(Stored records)
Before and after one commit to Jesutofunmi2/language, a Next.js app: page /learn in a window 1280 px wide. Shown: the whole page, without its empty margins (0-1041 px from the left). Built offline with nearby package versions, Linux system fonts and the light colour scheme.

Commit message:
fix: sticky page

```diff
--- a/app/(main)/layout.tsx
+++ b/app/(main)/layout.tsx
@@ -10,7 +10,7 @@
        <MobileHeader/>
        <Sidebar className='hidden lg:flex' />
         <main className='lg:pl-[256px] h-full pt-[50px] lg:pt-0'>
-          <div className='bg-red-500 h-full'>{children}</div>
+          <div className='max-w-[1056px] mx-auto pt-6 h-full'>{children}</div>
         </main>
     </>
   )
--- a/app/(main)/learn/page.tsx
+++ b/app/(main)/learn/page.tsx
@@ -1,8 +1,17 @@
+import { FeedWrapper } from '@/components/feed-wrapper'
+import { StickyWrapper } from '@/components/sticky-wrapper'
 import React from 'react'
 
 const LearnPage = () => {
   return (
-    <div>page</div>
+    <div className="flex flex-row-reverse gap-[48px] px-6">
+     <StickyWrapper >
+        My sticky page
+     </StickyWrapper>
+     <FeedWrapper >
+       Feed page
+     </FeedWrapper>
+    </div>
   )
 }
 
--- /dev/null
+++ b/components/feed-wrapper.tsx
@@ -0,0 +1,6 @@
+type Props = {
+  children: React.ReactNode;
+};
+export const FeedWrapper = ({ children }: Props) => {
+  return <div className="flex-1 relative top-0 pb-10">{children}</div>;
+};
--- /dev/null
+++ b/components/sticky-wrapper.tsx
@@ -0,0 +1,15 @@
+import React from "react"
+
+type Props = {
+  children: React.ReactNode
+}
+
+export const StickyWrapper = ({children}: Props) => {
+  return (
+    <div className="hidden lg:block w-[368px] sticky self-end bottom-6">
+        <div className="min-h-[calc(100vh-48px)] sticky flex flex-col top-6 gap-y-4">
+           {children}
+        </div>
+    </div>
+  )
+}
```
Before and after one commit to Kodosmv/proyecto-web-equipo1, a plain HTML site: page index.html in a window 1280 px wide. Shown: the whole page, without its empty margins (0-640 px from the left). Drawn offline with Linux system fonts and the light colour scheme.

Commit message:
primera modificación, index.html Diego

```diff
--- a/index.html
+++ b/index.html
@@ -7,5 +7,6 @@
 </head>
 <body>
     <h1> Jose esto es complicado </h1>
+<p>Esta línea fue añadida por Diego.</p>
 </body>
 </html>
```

• _WHAT THE TASK REQUIRES_
Copy the records exactly, keeping every word in place.

• _EXPECTED ANSWER_
Before and after one commit to Jesutofunmi2/language, a Next.js app: page /learn in a window 1280 px wide. Shown: the whole page, without its empty margins (0-1041 px from the left). Built offline with nearby package versions, Linux system fonts and the light colour scheme.

Commit message:
fix: sticky page

```diff
--- a/app/(main)/layout.tsx
+++ b/app/(main)/layout.tsx
@@ -10,7 +10,7 @@
        <MobileHeader/>
        <Sidebar className='hidden lg:flex' />
         <main className='lg:pl-[256px] h-full pt-[50px] lg:pt-0'>
-          <div className='bg-red-500 h-full'>{children}</div>
+          <div className='max-w-[1056px] mx-auto pt-6 h-full'>{children}</div>
         </main>
     </>
   )
--- a/app/(main)/learn/page.tsx
+++ b/app/(main)/learn/page.tsx
@@ -1,8 +1,17 @@
+import { FeedWrapper } from '@/components/feed-wrapper'
+import { StickyWrapper } from '@/components/sticky-wrapper'
 import React from 'react'
 
 const LearnPage = () => {
   return (
-    <div>page</div>
+    <div className="flex flex-row-reverse gap-[48px] px-6">
+     <StickyWrapper >
+        My sticky page
+     </StickyWrapper>
+     <FeedWrapper >
+       Feed page
+     </FeedWrapper>
+    </div>
   )
 }
 
--- /dev/null
+++ b/components/feed-wrapper.tsx
@@ -0,0 +1,6 @@
+type Props = {
+  children: React.ReactNode;
+};
+export const FeedWrapper = ({ children }: Props) => {
+  return <div className="flex-1 relative top-0 pb-10">{children}</div>;
+};
--- /dev/null
+++ b/components/sticky-wrapper.tsx
@@ -0,0 +1,15 @@
+import React from "react"
+
+type Props = {
+  children: React.ReactNode
+}
+
+export const StickyWrapper = ({children}: Props) => {
+  return (
+    <div className="hidden lg:block w-[368px] sticky self-end bottom-6">
+        <div className="min-h-[calc(100vh-48px)] sticky flex flex-col top-6 gap-y-4">
+           {children}
+        </div>
+    </div>
+  )
+}
```
Before and after one commit to Kodosmv/proyecto-web-equipo1, a plain HTML site: page index.html in a window 1280 px wide. Shown: the whole page, without its empty margins (0-640 px from the left). Drawn offline with Linux system fonts and the light colour scheme.

Commit message:
primera modificación, index.html Diego

```diff
--- a/index.html
+++ b/index.html
@@ -7,5 +7,6 @@
 </head>
 <body>
     <h1> Jose esto es complicado </h1>
+<p>Esta línea fue añadida por Diego.</p>
 </body>
 </html>
```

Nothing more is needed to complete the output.